IRVINGTON, NJ — Several students and parents raved about the annual Experience the Legacy of Historically Black Colleges and Universities College Fair, held in the Irvington High School Auditorium on Saturday, Sept. 30. This was music to the ears of Eliese Richards, the Irvington native who founded the annual college fair.
Richards, who graduated Howard University in Washington, D.C., with a degree in fashion merchandising, acknowledged that things have turned out extremely well for her although she didn’t use the most scientific method to choose a college. She hopes others will be as lucky as she was, when it comes to choosing higher education.
“If I would have applied my resources better and would have had better information, granted, I would still probably have made that good decision of going to Howard, but I just would have been more well-prepared,” said Richards on Saturday, Sept. 30. “ I want the students from where I’m from to have that readiness and be college ready and be prepared, so let me come back and give them what I think is a gem, a jewel, a one-of-a-kind experience. So that’s what made me bring this event here to my hometown.
“ I just want the kids to understand that there are illustrious, prominent universities out here that are for us. They’re just as great as the Dukes, the Harvards. There’s notable alumni that come from those universities. HBCUs are just amazing places and it’s amazing experiences to help you learn yourself, learn your community and also learn the importance of giving back. That’s like the biggest thing. You have to give back, because you have to pave the path for the next generation to do just as great as you are.”
The praise from those who attended Richards’ event echoed her concerns and hopes.
“I supported my daughter and whatever she decides to do. Whatever college she decides to go to I support her 100 percent,” said Tawanna Cherry, who brought her daughter, Nakiyyah Cherry-Battle, 16, and some classmates from the West Caldwell Technical High School to the HBCU Fair on Saturday, Sept. 30. “It’s totally her decision and I support any decision she makes. I am looking forward to her getting out of the house, when she goes to college.”
Cherry-Battle and her friends, Bobby Richardson and Samirah Robinson-Good, reside in Newark and attend school in West Caldwell; they attended the HBCU fair to learn more about educational opportunities after high school.
“I think it was good and I liked it,” said Robinson-Good on Saturday, Sept. 30. “I liked to see all the speakers, recruiters and presenters that were talking about their colleges and how to get accepted in there, and all the things that we need to know, because we’re about to go to college soon. So these are things that we needed to know and they provided the information.”
Cherry-Battle agreed, but also voiced other reasons for wanting to attend her first choice school, Howard University.
“I was always interested in going to an HBCU, basically because I’m black and a historically black college would probably give me insight on my ancestors and what it’s like for black people,” she said at the event. “So coming here to see all of the different colleges, them telling us basically what they offer, it’s just like really exciting.”

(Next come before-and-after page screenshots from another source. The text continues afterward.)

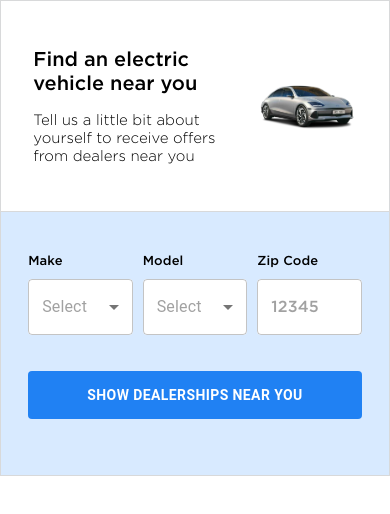
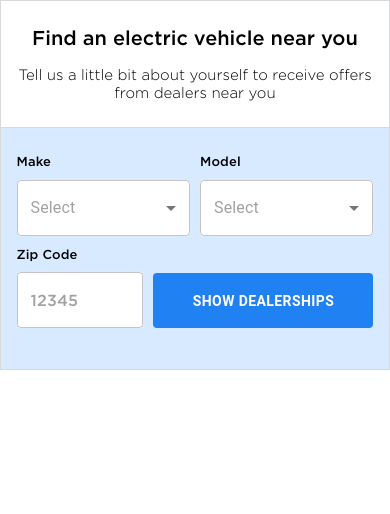
Before and after one commit to okiroth/ev-widget, a React (Create React App) app: page / in a window 390 px wide. Shown: the top 514 px of the page. Built offline with nearby package versions, Linux system fonts and the light colour scheme.

Commit message:
Mobile widget 1

```diff
--- a/src/App.css
+++ b/src/App.css
@@ -52,6 +52,10 @@
   gap: 10px;
 }
 
+.middle {
+  align-items: center;
+}
+
 .row-spacer {
   padding: 8px 0;
 }
@@ -96,6 +100,7 @@ select {
   flex: 1;
   margin-top: 20px;
   box-shadow: none !important;
+  width: 100%;
 }
 
 .link {
@@ -118,19 +123,16 @@ select {
 .title {
   font-size: 20px;
   font-weight: 400;
-  line-height: 120%; /* 26.4px */
 }
 
 .subtitle {
   font-size: 15px;
   font-weight: 300;
   font-style: normal;
-  line-height: 120%; /* 19.2px */
 }
 
 .label {
   font-size: 13px !important;
-  line-height: 120%; /* 15.6px */
   margin-bottom: 8px;
   font-family: "Gotham" !important;
   color: #000 !important;
@@ -192,6 +194,7 @@ select {
   height: 150px;
   position: relative;
   object-position: center;
+  margin-left: 20px;
 }
 
 .car_image img {
@@ -221,12 +224,40 @@ select {
   text-decoration: line-through;
 }
 
+.desktop {
+  display: block;
+}
+.mobile {
+  display: none;
+}
+
 @media screen and (max-width: 568px) {
-  .top_section_image {
+  .mobile {
+    display: block;
+  }
+  .desktop {
     display: none;
   }
-  .image-item img {
-    width: auto;
-    height: 50px;
+  .row {
+    flex-direction: column;
+  }
+  .row-mobile {
+    flex-direction: row;
+    align-items: flex-end;
+  }
+  .submit-button {
+    min-width: 250px;
+  }
+  .container {
+    padding: 15px 4%;
+  }
+  .top_section {
+    padding: 15px 4%;
+  }
+  .car_image {
+    display: none;
+  }
+  .middle {
+    text-align: center;
   }
 }
--- a/src/components/TopSection.js
+++ b/src/components/TopSection.js
@@ -11,8 +11,8 @@ const TopSection = ({ selection }) => {
   }, [selection.model]);
 
   return (
-    <div style={{ display: "flex", alignItems: "center" }}>
-      <div style={{ marginRight: 20 }}>
+    <div className="row middle">
+      <div>
         <div className="title">Find an electric vehicle near you</div>
         <div className="row-spacer" />
         <div className="subtitle">
--- a/src/screens/SelectMake.js
+++ b/src/screens/SelectMake.js
@@ -40,7 +40,6 @@ function SelectMake({ setShowStep, setSelection, selection, setDealers }) {
       ),
     ].map((model) => ({ value: model, label: model }));
     if (modelsPerMake.length === 0) {
-      console.log("No models found for make", selection.make);
       setModels([{ value: "", label: "Select Make first" }]);
     } else {
       setModels(modelsPerMake);
@@ -80,7 +79,7 @@ function SelectMake({ setShowStep, setSelection, selection, setDealers }) {
   };
   return (
     <ThemeProvider theme={APP_THEME}>
-      <div className="container blue-step">
+      <div className="container blue-step desktop">
         <div className="row">
           <div className="column">
             <InputLabel className="label">Make</InputLabel>
@@ -156,6 +155,78 @@ function SelectMake({ setShowStep, setSelection, selection, setDealers }) {
           </div>
         )}
       </div>
+
+      <div className="container blue-step mobile">
+        <div className="row row-mobile">
+          <div className="column">
+            <InputLabel className="label">Make</InputLabel>
+            <Select
+              sx={INPUT_PLACEHOLDER}
+              value={selection.make}
+              onChange={(e) =>
+                setSelection({ ...selection, make: e.target.value })
+              }
+            >
+              {makes.map((make, index) => (
+                <MenuItem key={index} value={make.value}>
+                  {make.label}
+                </MenuItem>
+              ))}
+            </Select>
+          </div>
+          <div className="column">
+            <InputLabel className="label">Model</InputLabel>
+            <Select
+              sx={INPUT_PLACEHOLDER}
+              value={selection.model}
+              onChange={(e) =>
+                setSelection({ ...selection, model: e.target.value })
+              }
+            >
+              {models.map((model, index) => (
+                <MenuItem key={index} value={model.value}>
+                  {model.label}
+                </MenuItem>
+              ))}
+            </Select>
+          </div>
+        </div>
+        <div className="row row-mobile">
+          <div>
+            <InputLabel className="label">Zip Code</InputLabel>
+            <TextField
+              placeholder="12345"
+              value={selection.postalCode}
+              onChange={(e) =>
+                setSelection({ ...selection, postalCode: e.target.value })
+              }
+              onKeyDown={(e) => e.key === "Enter" && handleSubmit()}
+            />
+            {errorpostalCode && (
+              <FormHelperText>Invalid Zip Code</FormHelperText>
+            )}
+          </div>
+          <div>
+            {error && <div className="error">{error}</div>}
+            <Button
+              className="submit-button"
+              variant="contained"
+              color="primary"
+              sx={{ fontWeight: "bold", width: 220, height: 55 }}
+              onClick={handleSubmit}
+            >
+              {loading ? <div className="spinner"></div> : "SHOW DEALERSHIPS"}
+            </Button>
+          </div>
+        </div>
+        <div className="row-spacer"></div>
+        {noDealers && (
+          <div className="row center subtitle">
+            We couldn’t find any nearby dealerships for that Make and Model.
+            Please update the vehicle or try another zip code.
+          </div>
+        )}
+      </div>
     </ThemeProvider>
   );
 }
--- a/src/screens/UserInfo.js
+++ b/src/screens/UserInfo.js
@@ -154,11 +154,12 @@ function UserInfo({
         {error && <div className="error">{error}</div>}
 
         <div className="row-spacer" />
-        <div className="row-spacer" />
         <div>
-          <div className="subtitle" style={{ marginBottom: 10 }}>
+          <div className="subtitle">
             Select the dealerships you’d like to be contacted by:
           </div>
+          <div className="row-spacer" />
+
           {dealers.map((dealer, index) => (
             <div key={index} className="left">
               <FormControlLabel
@@ -186,8 +187,8 @@ function UserInfo({
             </div>
           ))}
         </div>
-        <div className="row-spacer"></div>
-        <div className="row center">
+        <div className="row-spacer" />
+        <div className="row">
           <div className="column">
             <Button
               className="submit-button"
```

The teens all agreed they were impressed by the Howard University representatives at the fair and were leaning toward applying to the school, sometimes referred to as “the Harvard of HBCUs.” Richards said that’s what she likes to hear.
In fact, Richards said the teens’ comments about the annual college fair are the main reason why she decided to organize the event in the first place.

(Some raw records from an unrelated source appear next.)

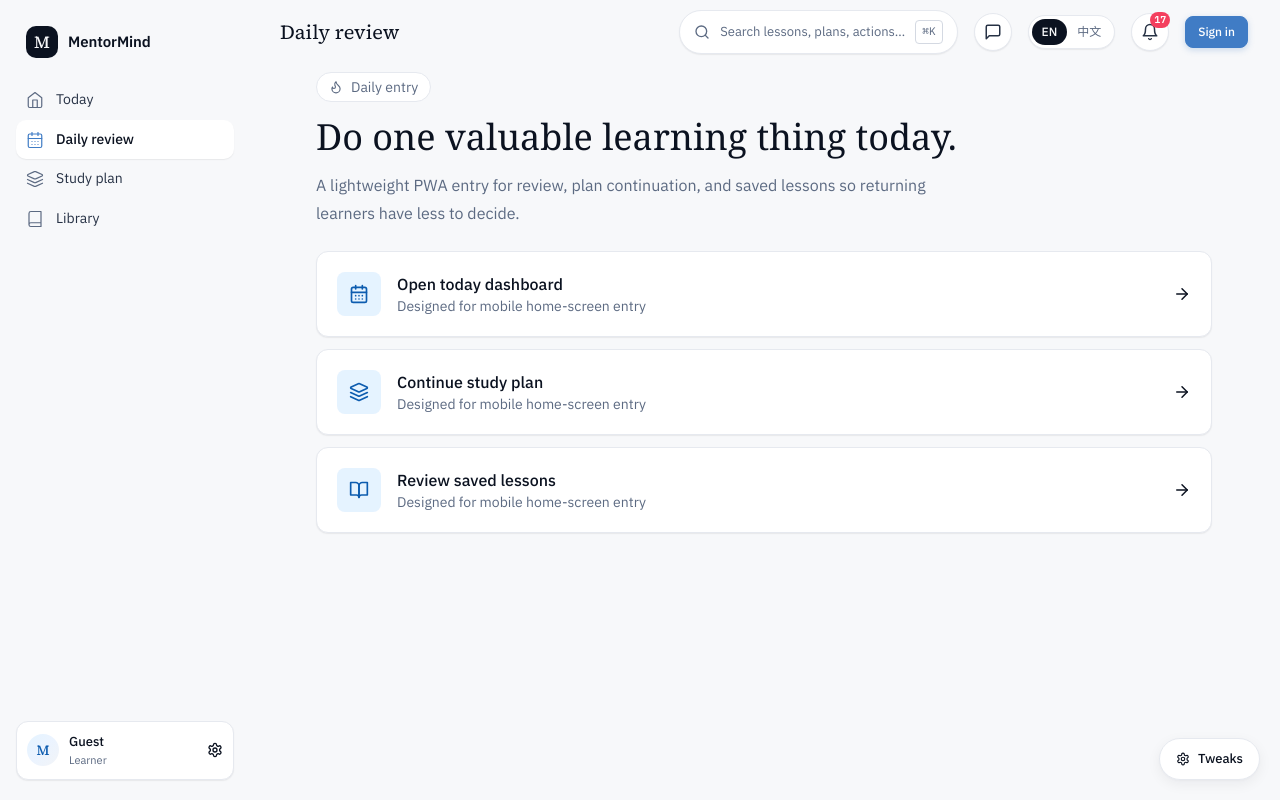
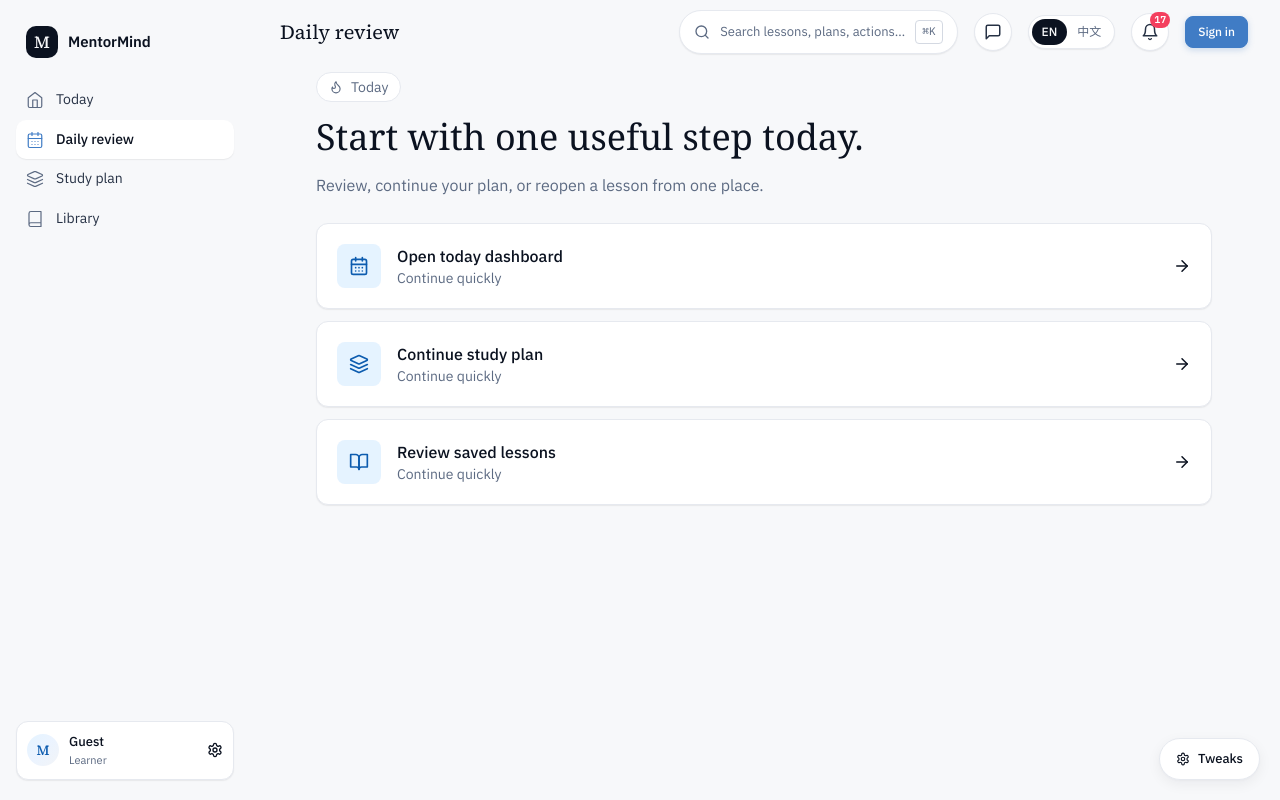
Before and after one commit to LQ458/mentormind, a Next.js app in the folder web/: page /today in a window 1280 px wide. Built offline with nearby package versions, Linux system fonts and the light colour scheme.

Commit message:
copy: simplify install and offline messaging

```diff
--- a/web/app/components/PWAClient.tsx
+++ b/web/app/components/PWAClient.tsx
@@ -64,10 +64,10 @@ export default function PWAClient() {
   }, [])
 
   const installText = useMemo(() => ({
-    title: zh ? '添加到主屏幕' : 'Add to Home Screen',
+    title: zh ? '添加到桌面，方便下次打开' : 'Add shortcut for next time',
     install: zh ? '添加' : 'Add',
     later: zh ? '稍后' : 'Later',
-    offline: zh ? '当前离线。已缓存页面可继续打开，生成与保存需联网。' : 'Offline. Cached pages can reopen; generation and saving need a connection.',
+    offline: zh ? '已离线。联网后可继续生成和保存。' : 'You are offline. Connect to continue generating and saving.',
   }), [zh])
 
   const dismissInstall = () => {
--- a/web/app/today/page.tsx
+++ b/web/app/today/page.tsx
@@ -34,15 +34,15 @@ export default function TodayPage() {
       <section className="mb-6">
         <div className="mb-3 inline-flex items-center gap-2 rounded-full border border-[var(--line)] bg-[var(--surface)] px-3 py-1 text-sm text-[var(--ink-muted)]">
           <Flame size={14} />
-          {zh ? '每日入口' : 'Daily entry'}
+          {zh ? '今日' : 'Today'}
         </div>
         <h1 className="font-serif text-4xl font-normal leading-tight text-[var(--ink)]">
-          {zh ? '今天只完成一件最有价值的事。' : 'Do one valuable learning thing today.'}
+          {zh ? '今天先完成一件重要的事。' : 'Start with one useful step today.'}
         </h1>
         <p className="mt-3 max-w-2xl text-base leading-7 text-[var(--ink-muted)]">
           {zh
-            ? '这里是 PWA 和移动端的轻入口：复习、继续计划、打开最近课程，减少第一次进入时的选择负担。'
-            : 'A lightweight PWA entry for review, plan continuation, and saved lessons so returning learners have less to decide.'}
+            ? '复习、继续计划、打开课程，都从这里开始。'
+            : 'Review, continue your plan, or reopen a lesson from one place.'}
         </p>
       </section>
 
@@ -61,7 +61,7 @@ export default function TodayPage() {
               <div className="min-w-0 flex-1">
                 <div className="text-base font-medium">{zh ? action.zh : action.en}</div>
                 <div className="text-sm text-[var(--ink-muted)]">
-                  {zh ? '适合手机桌面快捷入口' : 'Designed for mobile home-screen entry'}
+                  {zh ? '快速继续学习' : 'Continue quickly'}
                 </div>
               </div>
               <ArrowRight size={18} />
```
Also changed, not shown: web/public/offline.html (+4 -4 lines).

“Aside from my love for HBCUs, Irvington is a great city and it’s a big community and we all need to support one another,” Richards said. “My thing is, when I was making college decisions, I felt like I didn’t really have much information. I had my best friend, Jackie, who basically told me she wanted to go to Howard, so I was like: ‘OK, I’m going to go to Howard,’”

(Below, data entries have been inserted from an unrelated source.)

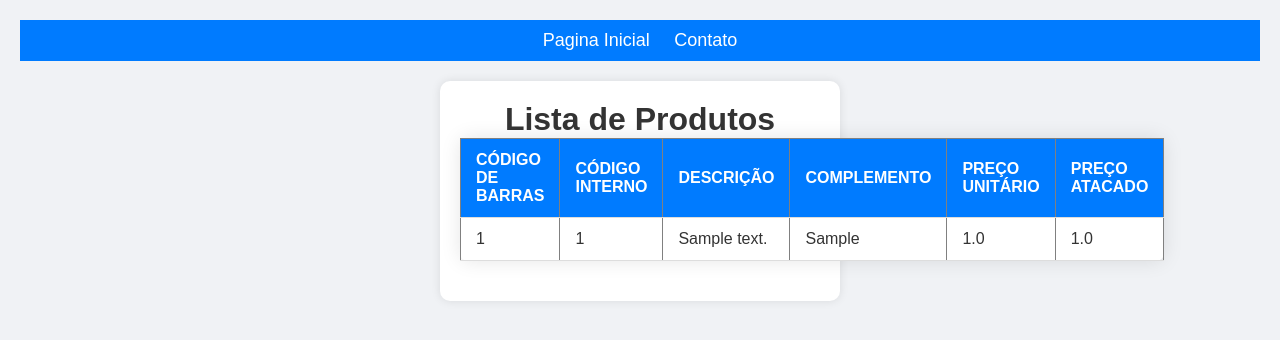
After one commit to pedronels0n/buscapreco, a Flask app: page /produtos in a window 1280 px wide. The commit adds this page. Shown: the top 340 px of the page. Run offline with Flask 3, Linux system fonts and the light colour scheme; tables that the repository leaves empty hold one stand-in row (values such as "Sample post").

```diff
--- a/app/database.py
+++ b/app/database.py
@@ -17,7 +17,9 @@ def inicializar_db():
                        descricao TEXT,
                        complemento TEXT,
                        preco_unitario REAL,
-                       preco_atacado REAL
+                       preco_atacado REAL,
+                       pricing TEXT,
+                       data TEXT
                        )
                        """)
         banco.commit()
@@ -44,7 +46,9 @@ def inicializar_db():
                        descricao TEXT,
                        complemento TEXT,
                        preco_unitario REAL,
-                       preco_atacado REAL
+                       preco_atacado REAL,
+                       pricing TEXT,
+                       data TEXT
                        )
                        """)
 
@@ -98,3 +102,12 @@ def consulta_produto(codigo_barras):
         banco.close()
 
         return produto
+
+def obter_produtos():
+    conn = sqlite3.connect('banco.db')
+    cursor = conn.cursor()
+    cursor.execute("SELECT * FROM pesquisa")
+    produtos = cursor.fetchall()  # Recupera todos os registros
+    cursor.close()
+    conn.close()
+    return produtos
--- a/app/routes.py
+++ b/app/routes.py
@@ -3,7 +3,7 @@ from flask import render_template, request
 import json
 import urllib.request
 import xml.etree.ElementTree as ET
-from .database import add_produto, consulta_produto
+from .database import add_produto, consulta_produto, obter_produtos
 
 #Rota INDEX - Pagina Principal
 @app.route('/')
@@ -78,3 +78,12 @@ def consultar_produto_por_codigo_barra():
     descricao = data['description']
 
     return render_template('buscar.html', descricao=descricao, codigo_barras=codigo_barras)
+
+@app.route('/produtos')
+def listar_produtos():
+    produtos = obter_produtos()
+
+    if produtos:
+        return render_template('produtos.html', produtos=produtos)
+    else:
+        return "Nenhum produto encontrado."
--- a/app/static/css/style.css
+++ b/app/static/css/style.css
@@ -117,3 +117,32 @@
       font-size: 16px;
       line-height: 1.6;
   }
+
+  /* Estilo da tabela */
+/* Estilo da tabela */
+/* Estilo da tabela */
+table {
+  width: 100%;
+  border-collapse: collapse;
+  background-color: #fff; /* Fundo da tabela branco */
+  box-shadow: 0 0 20px rgba(0, 0, 0, 0.1); /* Sombra suave */
+  border-radius: 8px;
+  margin-bottom: 20px; /* Espaço abaixo da tabela */
+}
+
+table th, table td {
+  padding: 12px 15px; /* Espaçamento interno dos cabeçalhos e células */
+  text-align: left;
+  border-bottom: 1px solid #ddd; /* Linha divisória cinza claro */
+}
+
+table th {
+  background-color: #007bff; /* Cor de fundo azul */
+  color: #fff; /* Texto branco */
+  font-weight: bold;
+  text-transform: uppercase; /* Transforma o texto em maiúsculas */
+}
+
+table tr:hover {
+  background-color: #f2f2f2; /* Cor de fundo cinza claro ao passar o mouse */
+}
--- /dev/null
+++ b/app/templates/produtos.html
@@ -0,0 +1,26 @@
+{% extends 'base.html' %}
+{% block conteudo %}
+<body class="body2">
+    <h1>Lista de Produtos</h1>
+    <table class="container2" border="1">
+        <tr>
+            <th>Código de Barras</th>
+            <th>Código Interno</th>
+            <th>Descrição</th>
+            <th>Complemento</th>
+            <th>Preço Unitário</th>
+            <th>Preço Atacado</th>
+        </tr>
+        {% for produto in produtos %}
+        <tr>
+            <td>{{ produto[0] }}</td> <!-- Código de Barras -->
+            <td>{{ produto[1] }}</td> <!-- Código Interno -->
+            <td>{{ produto[2] }}</td> <!-- Descrição -->
+            <td>{{ produto[3] }}</td> <!-- Complemento -->
+            <td>{{ produto[4] }}</td> <!-- Preço Unitário -->
+            <td>{{ produto[5] }}</td> <!-- Preço Atacado -->
+        </tr>
+        {% endfor %}
+    </table>
+</body>
+{% endblock conteudo %}
--- a/buscapreco.py
+++ b/buscapreco.py
@@ -2,7 +2,7 @@ from app import app
 import os
 from app.database import inicializar_db
 
-#app.config['SECRET_KEY'] = 'Vilma@2024'
+#app.config['SECRET_KEY'] = 'Show@2024'
 
 # Inicializar o banco de dados se necessário
 inicializar_db()
```
Also changed, not shown: consulta.py (deleted, +0 -53 lines).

Richards acknowledged that, while she didn’t use the most scientific method to choose a college, things turned out well for her. Others, however, might not be as lucky as she was, when it comes to choosing higher education.
Mayor Tony Vauss agreed with her sentiments.
“As one of the people who brought Pillar College to Irvington, I think education is very important to our community, especially when we bring our historically black colleges to the township of Irvington,” said Vauss, who recently earned a bachelor’s degree in business administration from Pillar College in Newark. A former president of the Irvington Board of Education for nine years, Vauss recently enrolled in Metropolitan College of New York to pursue a master’s degree in public administration.
“It benefits students, not only from Irvington, but from all the surrounding areas,” he said of the recent college fair.